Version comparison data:
-------
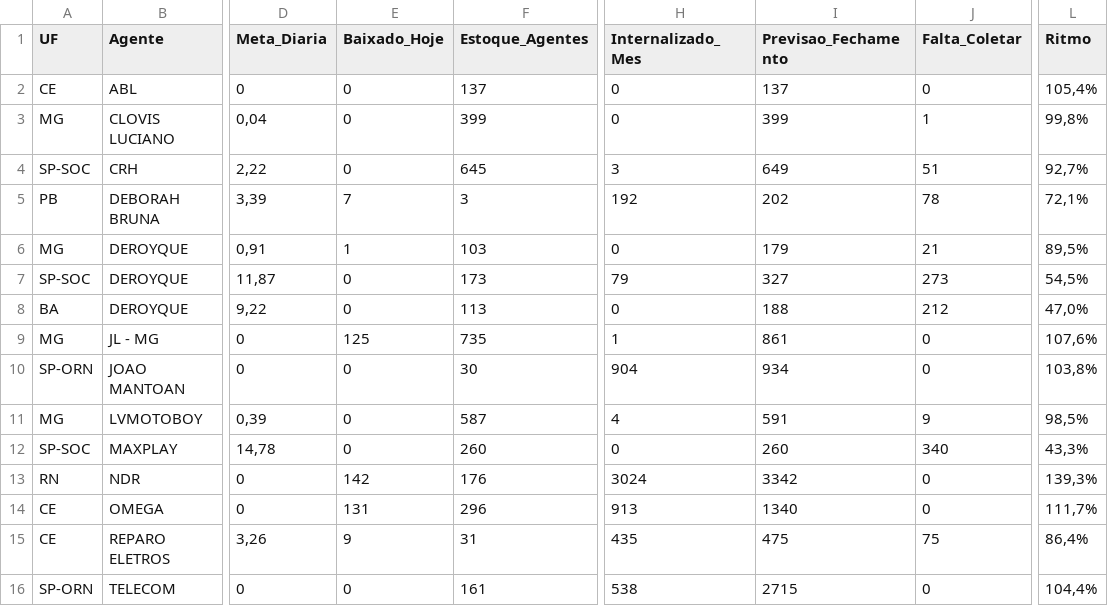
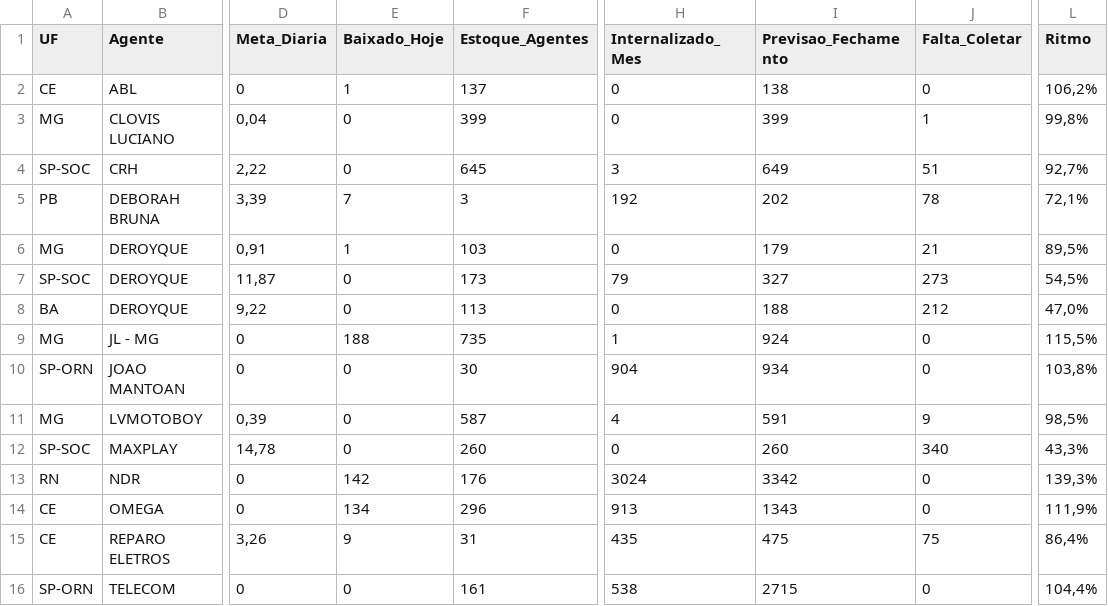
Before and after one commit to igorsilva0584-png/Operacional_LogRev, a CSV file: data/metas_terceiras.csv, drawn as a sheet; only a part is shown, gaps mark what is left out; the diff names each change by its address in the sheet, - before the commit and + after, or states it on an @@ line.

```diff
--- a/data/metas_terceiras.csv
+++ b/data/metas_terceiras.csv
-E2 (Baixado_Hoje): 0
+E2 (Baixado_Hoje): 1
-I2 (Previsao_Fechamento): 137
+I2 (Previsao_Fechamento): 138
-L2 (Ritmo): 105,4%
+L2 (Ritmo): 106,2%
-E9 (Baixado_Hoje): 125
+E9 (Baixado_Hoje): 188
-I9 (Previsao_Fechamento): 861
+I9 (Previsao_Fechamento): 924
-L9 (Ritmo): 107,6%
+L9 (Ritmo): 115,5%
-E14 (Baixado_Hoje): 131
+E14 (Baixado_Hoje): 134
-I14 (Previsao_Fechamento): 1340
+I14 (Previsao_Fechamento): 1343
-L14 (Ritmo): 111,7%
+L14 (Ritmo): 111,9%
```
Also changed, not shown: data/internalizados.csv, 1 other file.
-------
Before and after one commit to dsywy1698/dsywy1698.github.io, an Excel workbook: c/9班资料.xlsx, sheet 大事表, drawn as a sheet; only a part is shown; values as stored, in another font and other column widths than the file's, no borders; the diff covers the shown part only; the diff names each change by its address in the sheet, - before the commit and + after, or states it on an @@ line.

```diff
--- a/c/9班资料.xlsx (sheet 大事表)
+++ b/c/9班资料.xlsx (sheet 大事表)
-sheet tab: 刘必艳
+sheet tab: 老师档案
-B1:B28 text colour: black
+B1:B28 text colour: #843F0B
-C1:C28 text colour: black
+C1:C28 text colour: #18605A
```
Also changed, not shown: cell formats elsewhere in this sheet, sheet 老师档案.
-------
> WORK TASK
Say how many lines of the data include the word "changed". Nothing other than the number should be given.

> TASK OUTPUT
2